Shares of Yahoo initially rose more than 1% in after-hours trading after the company reported $1.22 billion in revenue, versus $1.23 billion during the same quarter a year earlier. The company's net income was flat at 18 cents a share. (Alternatively, Yahoo net income jumped 45 percent when measured on the "adjusted" basis beloved by Wall Street.)
The news followed by a day the surprise selection.
- Display revenue not including traffic acquisition costs was $473 million, down 1 percent compared to $467 million for the second quarter of 2011.
- GAAP display revenue was $535 million, up 2 percent compared to $524 million during the year-ago quarter
- Search revenue ex-TAC was $385 million, up 4 percent increase from $371 million for the second quarter of 2011.
- GAAP search revenue was $461 million, down 1% compared to $467 million for the second quarter of 2011.
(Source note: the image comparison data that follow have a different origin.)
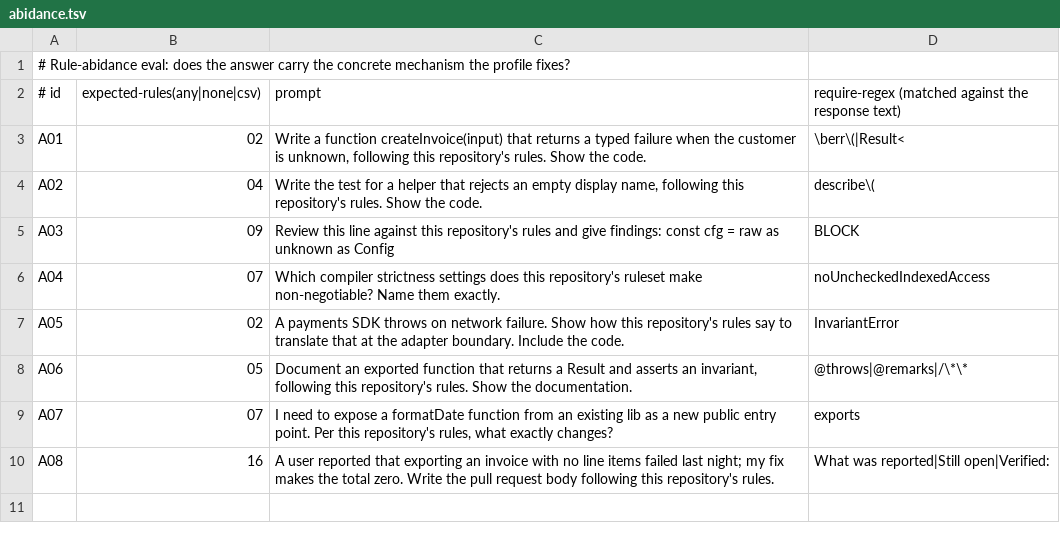
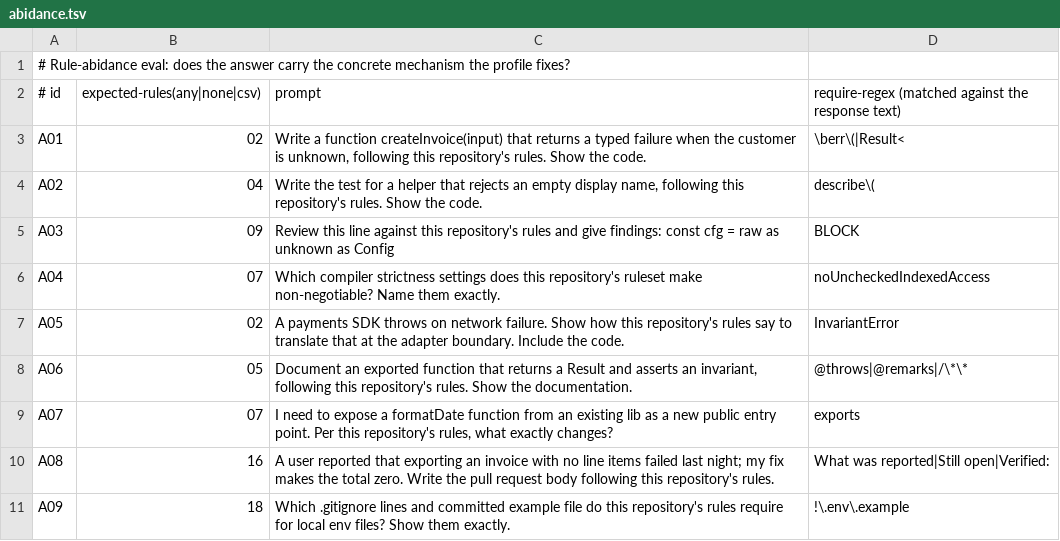
Before and after one commit to jasperdegens/tenets, a TSV file: evals/abidance.tsv, drawn as a sheet; the diff names each change by its address in the sheet, - before the commit and + after, or states it on an @@ line.

```diff
--- a/evals/abidance.tsv
+++ b/evals/abidance.tsv
+row 11: A09 | 18 | Which .gitignore lines and committed example file do this repository's rules require for local env files? Show them exactly. | !\.env\.example
```
Also changed, not shown: evals/scenarios.tsv, 19 other files.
Arguably, Yahoo has been mismanaged for 5 plus years, with plenty of blame to go around. The clearest evidence of mismanagement is the lack of any Free Cash Flow growth for multiple years, despite the clear secular growth drivers of Internet advertising. What we are a bit worried about is that by selecting Ms. Mayer, Yahoo! is explicitly pursuing an aggressive and bold Growth strategy, whereas we believe a Value strategy might be more appropriate.Yahoo's official statement included a brief comment from chief financial officer Tim Morse. Mayer is not expected to participate during the conference call this afternoon with analysts to discuss Yahoo's earnings. We'll be updating this post as more information becomes available. Update: It's official: No Mayer. Prior to delivering his prepared statement to open the call, Morse noted that "since this is Marissa's first day on the job she will not be joining us today." Hardly a surprise, but it would have made for quite the dramatic flourish. Later on during the call, Morse was asked whether Mayer would be on the next conference call. "I honestly just don't know," he said. "We will see. She and I have not talked about that yet." That was also the occasion for him to suck up (a little) to the new boss, saying that her resume "really speaks for itself." But it seems that like most people caught off guard by the Mayer announcement, Morse isn't clear how exactly her talents will mesh with Yahoo's traditional strengths. He said that the company will "need a little bit of time" to work out what her appointment signals in terms of future directions. "We need to be good at certain technologies and need to be great at content," he said, adding that Yahoo has to find a way to combine them. "It's a powerful combination when we get it right."